*The task*. Repeat the whole listing, keeping every word and every line intact.

*Information given*.
>>>>
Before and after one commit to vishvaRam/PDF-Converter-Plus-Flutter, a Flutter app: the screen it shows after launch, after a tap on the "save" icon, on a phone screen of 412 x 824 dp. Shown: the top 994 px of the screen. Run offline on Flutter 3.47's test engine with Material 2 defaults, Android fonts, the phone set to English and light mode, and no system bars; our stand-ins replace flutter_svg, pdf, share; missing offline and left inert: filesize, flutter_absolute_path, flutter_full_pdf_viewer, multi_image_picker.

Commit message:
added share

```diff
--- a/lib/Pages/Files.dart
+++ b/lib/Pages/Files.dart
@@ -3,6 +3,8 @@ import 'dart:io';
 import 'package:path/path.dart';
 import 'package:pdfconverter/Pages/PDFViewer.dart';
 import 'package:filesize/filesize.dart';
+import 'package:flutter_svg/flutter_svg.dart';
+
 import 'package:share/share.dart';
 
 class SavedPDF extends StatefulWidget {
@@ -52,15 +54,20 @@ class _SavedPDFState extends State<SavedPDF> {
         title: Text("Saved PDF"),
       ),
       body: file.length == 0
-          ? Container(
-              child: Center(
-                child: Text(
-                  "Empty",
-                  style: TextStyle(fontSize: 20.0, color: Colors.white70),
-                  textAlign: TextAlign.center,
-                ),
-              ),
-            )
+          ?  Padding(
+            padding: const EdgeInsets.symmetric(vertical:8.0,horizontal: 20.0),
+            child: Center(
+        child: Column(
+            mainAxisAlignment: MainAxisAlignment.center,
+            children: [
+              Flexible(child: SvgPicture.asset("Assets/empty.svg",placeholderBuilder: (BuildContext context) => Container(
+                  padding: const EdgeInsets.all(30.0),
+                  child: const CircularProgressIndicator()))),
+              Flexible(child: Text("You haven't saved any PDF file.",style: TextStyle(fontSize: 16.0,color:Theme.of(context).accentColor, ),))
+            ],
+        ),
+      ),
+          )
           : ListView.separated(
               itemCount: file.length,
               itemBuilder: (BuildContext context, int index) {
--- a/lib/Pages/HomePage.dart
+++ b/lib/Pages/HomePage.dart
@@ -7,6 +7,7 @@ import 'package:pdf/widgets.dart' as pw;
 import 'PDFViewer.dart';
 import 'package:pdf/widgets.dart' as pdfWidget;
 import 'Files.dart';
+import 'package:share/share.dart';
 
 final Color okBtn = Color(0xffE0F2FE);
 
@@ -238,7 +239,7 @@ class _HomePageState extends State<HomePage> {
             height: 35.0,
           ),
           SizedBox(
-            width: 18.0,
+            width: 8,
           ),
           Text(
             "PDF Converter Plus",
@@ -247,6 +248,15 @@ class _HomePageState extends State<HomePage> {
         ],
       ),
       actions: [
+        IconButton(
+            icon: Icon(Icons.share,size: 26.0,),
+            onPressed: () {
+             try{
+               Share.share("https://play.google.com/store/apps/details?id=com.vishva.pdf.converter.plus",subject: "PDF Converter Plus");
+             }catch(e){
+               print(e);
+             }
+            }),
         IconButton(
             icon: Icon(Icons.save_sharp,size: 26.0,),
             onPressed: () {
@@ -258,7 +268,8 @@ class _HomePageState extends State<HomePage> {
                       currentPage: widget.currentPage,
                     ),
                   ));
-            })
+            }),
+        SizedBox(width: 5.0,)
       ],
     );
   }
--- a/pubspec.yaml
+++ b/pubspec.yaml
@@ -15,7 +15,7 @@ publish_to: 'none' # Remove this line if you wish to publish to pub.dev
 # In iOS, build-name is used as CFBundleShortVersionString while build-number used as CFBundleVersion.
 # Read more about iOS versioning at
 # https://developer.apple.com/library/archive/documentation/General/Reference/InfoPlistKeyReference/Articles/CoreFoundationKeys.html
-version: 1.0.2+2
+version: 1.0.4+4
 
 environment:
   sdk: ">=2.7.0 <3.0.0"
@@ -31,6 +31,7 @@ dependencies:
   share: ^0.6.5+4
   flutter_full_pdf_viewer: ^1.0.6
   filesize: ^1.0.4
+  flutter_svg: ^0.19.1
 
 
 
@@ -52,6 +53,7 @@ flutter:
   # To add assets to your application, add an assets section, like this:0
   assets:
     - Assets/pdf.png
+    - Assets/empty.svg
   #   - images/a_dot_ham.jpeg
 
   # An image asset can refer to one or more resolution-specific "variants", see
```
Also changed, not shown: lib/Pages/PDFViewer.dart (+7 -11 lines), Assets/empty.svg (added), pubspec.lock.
<<<<
*Task output*.
Before and after one commit to vishvaRam/PDF-Converter-Plus-Flutter, a Flutter app: the screen it shows after launch, after a tap on the "save" icon, on a phone screen of 412 x 824 dp. Shown: the top 994 px of the screen. Run offline on Flutter 3.47's test engine with Material 2 defaults, Android fonts, the phone set to English and light mode, and no system bars; our stand-ins replace flutter_svg, pdf, share; missing offline and left inert: filesize, flutter_absolute_path, flutter_full_pdf_viewer, multi_image_picker.

Commit message:
added share

```diff
--- a/lib/Pages/Files.dart
+++ b/lib/Pages/Files.dart
@@ -3,6 +3,8 @@ import 'dart:io';
 import 'package:path/path.dart';
 import 'package:pdfconverter/Pages/PDFViewer.dart';
 import 'package:filesize/filesize.dart';
+import 'package:flutter_svg/flutter_svg.dart';
+
 import 'package:share/share.dart';
 
 class SavedPDF extends StatefulWidget {
@@ -52,15 +54,20 @@ class _SavedPDFState extends State<SavedPDF> {
         title: Text("Saved PDF"),
       ),
       body: file.length == 0
-          ? Container(
-              child: Center(
-                child: Text(
-                  "Empty",
-                  style: TextStyle(fontSize: 20.0, color: Colors.white70),
-                  textAlign: TextAlign.center,
-                ),
-              ),
-            )
+          ?  Padding(
+            padding: const EdgeInsets.symmetric(vertical:8.0,horizontal: 20.0),
+            child: Center(
+        child: Column(
+            mainAxisAlignment: MainAxisAlignment.center,
+            children: [
+              Flexible(child: SvgPicture.asset("Assets/empty.svg",placeholderBuilder: (BuildContext context) => Container(
+                  padding: const EdgeInsets.all(30.0),
+                  child: const CircularProgressIndicator()))),
+              Flexible(child: Text("You haven't saved any PDF file.",style: TextStyle(fontSize: 16.0,color:Theme.of(context).accentColor, ),))
+            ],
+        ),
+      ),
+          )
           : ListView.separated(
               itemCount: file.length,
               itemBuilder: (BuildContext context, int index) {
--- a/lib/Pages/HomePage.dart
+++ b/lib/Pages/HomePage.dart
@@ -7,6 +7,7 @@ import 'package:pdf/widgets.dart' as pw;
 import 'PDFViewer.dart';
 import 'package:pdf/widgets.dart' as pdfWidget;
 import 'Files.dart';
+import 'package:share/share.dart';
 
 final Color okBtn = Color(0xffE0F2FE);
 
@@ -238,7 +239,7 @@ class _HomePageState extends State<HomePage> {
             height: 35.0,
           ),
           SizedBox(
-            width: 18.0,
+            width: 8,
           ),
           Text(
             "PDF Converter Plus",
@@ -247,6 +248,15 @@ class _HomePageState extends State<HomePage> {
         ],
       ),
       actions: [
+        IconButton(
+            icon: Icon(Icons.share,size: 26.0,),
+            onPressed: () {
+             try{
+               Share.share("https://play.google.com/store/apps/details?id=com.vishva.pdf.converter.plus",subject: "PDF Converter Plus");
+             }catch(e){
+               print(e);
+             }
+            }),
         IconButton(
             icon: Icon(Icons.save_sharp,size: 26.0,),
             onPressed: () {
@@ -258,7 +268,8 @@ class _HomePageState extends State<HomePage> {
                       currentPage: widget.currentPage,
                     ),
                   ));
-            })
+            }),
+        SizedBox(width: 5.0,)
       ],
     );
   }
--- a/pubspec.yaml
+++ b/pubspec.yaml
@@ -15,7 +15,7 @@ publish_to: 'none' # Remove this line if you wish to publish to pub.dev
 # In iOS, build-name is used as CFBundleShortVersionString while build-number used as CFBundleVersion.
 # Read more about iOS versioning at
 # https://developer.apple.com/library/archive/documentation/General/Reference/InfoPlistKeyReference/Articles/CoreFoundationKeys.html
-version: 1.0.2+2
+version: 1.0.4+4
 
 environment:
   sdk: ">=2.7.0 <3.0.0"
@@ -31,6 +31,7 @@ dependencies:
   share: ^0.6.5+4
   flutter_full_pdf_viewer: ^1.0.6
   filesize: ^1.0.4
+  flutter_svg: ^0.19.1
 
 
 
@@ -52,6 +53,7 @@ flutter:
   # To add assets to your application, add an assets section, like this:0
   assets:
     - Assets/pdf.png
+    - Assets/empty.svg
   #   - images/a_dot_ham.jpeg
 
   # An image asset can refer to one or more resolution-specific "variants", see
```
Also changed, not shown: lib/Pages/PDFViewer.dart (+7 -11 lines), Assets/empty.svg (added), pubspec.lock.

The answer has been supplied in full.